These changes may hurt click-through rates but most seasoned marketers who have dealt with Google AdWords long enough have mastered the art of short writing for maximum click-rate. The real “hurt” in my opinion as a once devout user and evangelist of Overture.com, is the continued “bow down and submit” stance of Yahoo to Google.
At one point in time, Overture.com and Google AdWords were contenders. In some cases, Overture.com was the dominate PPC sales source for some clients while Google AdWords was dominate for others. Both were consistent drivers of equal importance for achieving a high performing pay-per-click marketing campaign. Then Yahoo purchased Overture and it all seemed to change.
Google leaped frogged Overture with a superior customer (as the advertiser) experience from cutting-edge functionality like split-testing ad copy. They completely set a new level of user-design for advertiser control. They also defined a whole new platform structure (e.g. Campaign, Ad Group – Keyword) for pay-per-click marketing. And since the initial “leap-frog” – Google has not stopped innovating. The newcomer, Google AdWords, challenged the leader, submitted them and became the new alpha dog.
After the much-hyped launch of Panama, it was apparent that Google had defined how pay-per-click marketing works. And, at least for me now, has become the new standard from which I compare all others to.
The 190 characters made Yahoo different and helped marketers tell a story in a way not available in Google AdWords. The new change to use 70 characters; however, is additional proof that Yahoo knows who’s the alpha dog. Google is setting the best practices for the PPC market and others are simply following along. I still recommend Yahoo Search as a component of an effective pay-per-click marketing program – but I am no longer an evangelist.

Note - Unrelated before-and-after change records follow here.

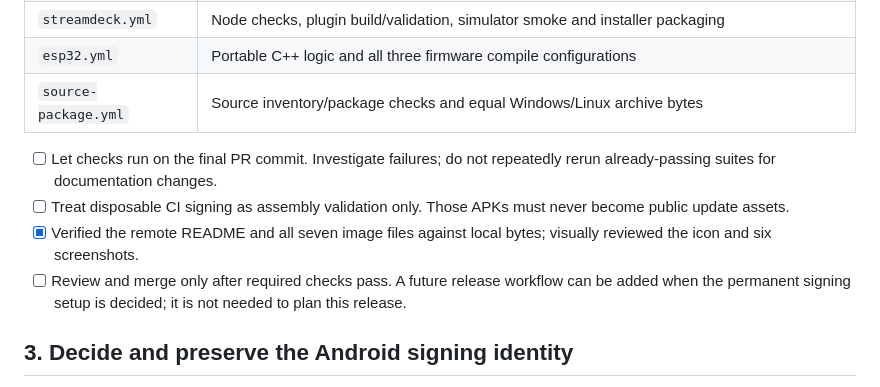
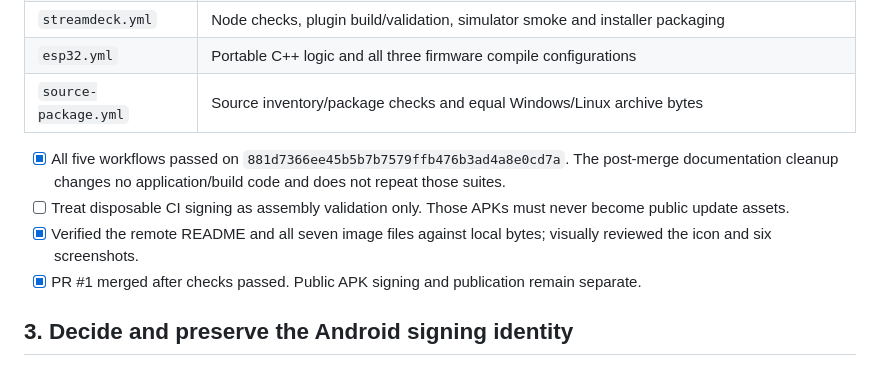
Before and after one commit to H4ch1Net/ks-led-controller, a Markdown page: docs/v2/GITHUB_RELEASE_PLAN.md, the part around the change. Rendered like a GitHub page.

```diff
--- a/docs/v2/GITHUB_RELEASE_PLAN.md
+++ b/docs/v2/GITHUB_RELEASE_PLAN.md
@@ -34,10 +34,10 @@ Existing workflows already cover the required areas:
 | `esp32.yml` | Portable C++ logic and all three firmware compile configurations |
 | `source-package.yml` | Source inventory/package checks and equal Windows/Linux archive bytes |
 
-- [ ] Let checks run on the final PR commit. Investigate failures; do not repeatedly rerun already-passing suites for documentation changes.
+- [x] All five workflows passed on `881d7366ee45b5b7b7579ffb476b3ad4a8e0cd7a`. The post-merge documentation cleanup changes no application/build code and does not repeat those suites.
 - [ ] Treat disposable CI signing as assembly validation only. Those APKs must never become public update assets.
 - [x] Verified the remote README and all seven image files against local bytes; visually reviewed the icon and six screenshots.
-- [ ] Review and merge only after required checks pass. A future release workflow can be added when the permanent signing setup is decided; it is not needed to plan this release.
+- [x] PR #1 merged after checks passed. Public APK signing and publication remain separate.
 
 ## 3. Decide and preserve the Android signing identity
 
```
Also changed, not shown: README.md (+0 -2 lines), docs/v2/CURRENT_STATUS.md (+3 -3 lines).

Do you agree? Let me know! Do you see any new comers prepared to make a challenge for the alpha position?